** TASK PROMPT **
Drop the pictures and restate the rest of the listing word for word.

━━━━━━━━━━━━━━━━━━━━

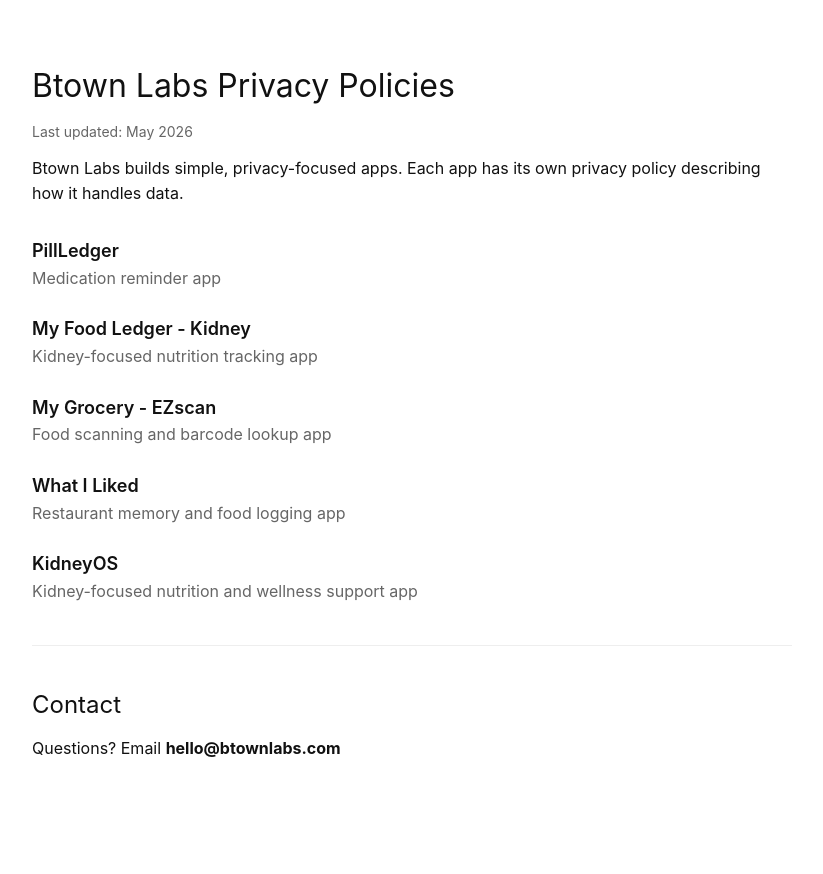
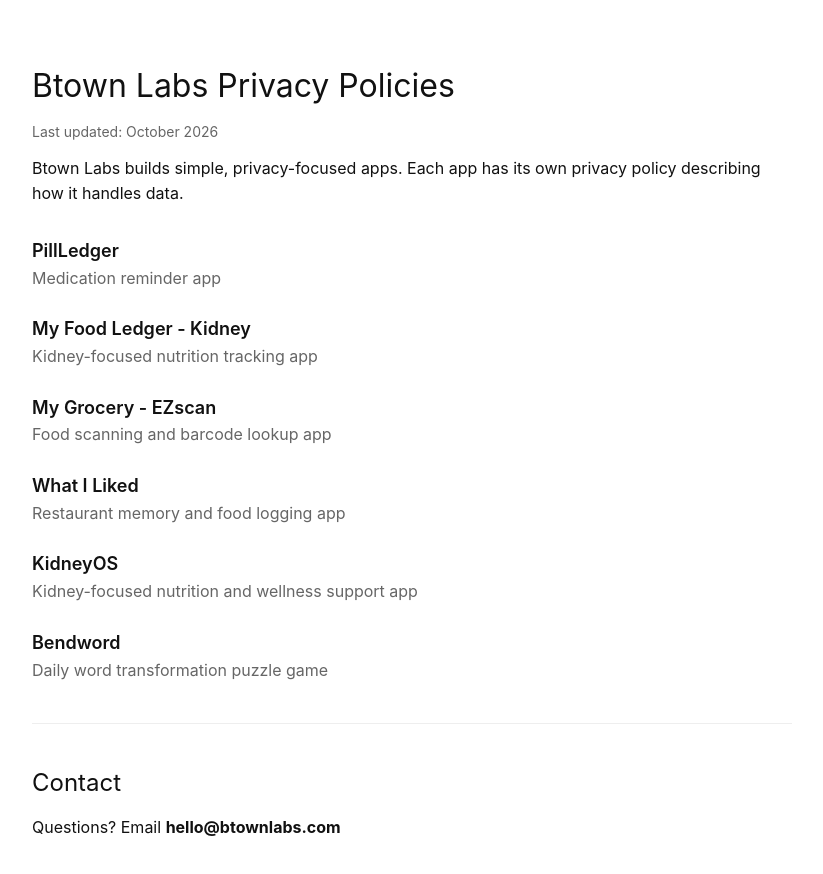
Before and after one commit to wrichey11/btownlabs-site, a React (Vite) app: page /privacy in a window 1280 px wide. Shown: the top 874 px of the page, without its empty margins (228-1051 px from the left). Before the commit the page ends 834 px from the top, so only its background shows below. Built offline with nearby package versions, Linux system fonts and the light colour scheme.

Commit message:
Update PrivacyIndex.jsx

```diff
--- a/src/pages/PrivacyIndex.jsx
+++ b/src/pages/PrivacyIndex.jsx
@@ -1,3 +1,4 @@
+
 import React from "react";
 
 export default function PrivacyIndex() {
@@ -5,7 +6,7 @@ export default function PrivacyIndex() {
     <main style={styles.main}>
       <h1 style={styles.h1}>Btown Labs Privacy Policies</h1>
 
-      <p style={styles.updated}>Last updated: May 2026</p>
+      <p style={styles.updated}>Last updated: October 2026</p>
 
       <p style={styles.p}>
         Btown Labs builds simple, privacy-focused apps. Each app has its own
@@ -36,9 +37,17 @@ export default function PrivacyIndex() {
           description="Restaurant memory and food logging app"
           link="/privacy/what-i-liked"
         />
-        <AppLink name="KidneyOS"
+
+        <AppLink
+          name="KidneyOS"
           description="Kidney-focused nutrition and wellness support app"
           link="/privacy/kidneyos"
+        />
+
+        <AppLink
+          name="Bendword"
+          description="Daily word transformation puzzle game"
+          link="/privacy/bendword"
         />
       </div>
 
```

━━━━━━━━━━━━━━━━━━━━

** ANSWER SECTION **
Before and after one commit to wrichey11/btownlabs-site, a React (Vite) app: page /privacy in a window 1280 px wide. Shown: the top 874 px of the page, without its empty margins (228-1051 px from the left). Before the commit the page ends 834 px from the top, so only its background shows below. Built offline with nearby package versions, Linux system fonts and the light colour scheme.

Commit message:
Update PrivacyIndex.jsx

```diff
--- a/src/pages/PrivacyIndex.jsx
+++ b/src/pages/PrivacyIndex.jsx
@@ -1,3 +1,4 @@
+
 import React from "react";
 
 export default function PrivacyIndex() {
@@ -5,7 +6,7 @@ export default function PrivacyIndex() {
     <main style={styles.main}>
       <h1 style={styles.h1}>Btown Labs Privacy Policies</h1>
 
-      <p style={styles.updated}>Last updated: May 2026</p>
+      <p style={styles.updated}>Last updated: October 2026</p>
 
       <p style={styles.p}>
         Btown Labs builds simple, privacy-focused apps. Each app has its own
@@ -36,9 +37,17 @@ export default function PrivacyIndex() {
           description="Restaurant memory and food logging app"
           link="/privacy/what-i-liked"
         />
-        <AppLink name="KidneyOS"
+
+        <AppLink
+          name="KidneyOS"
           description="Kidney-focused nutrition and wellness support app"
           link="/privacy/kidneyos"
+        />
+
+        <AppLink
+          name="Bendword"
+          description="Daily word transformation puzzle game"
+          link="/privacy/bendword"
         />
       </div>
 
```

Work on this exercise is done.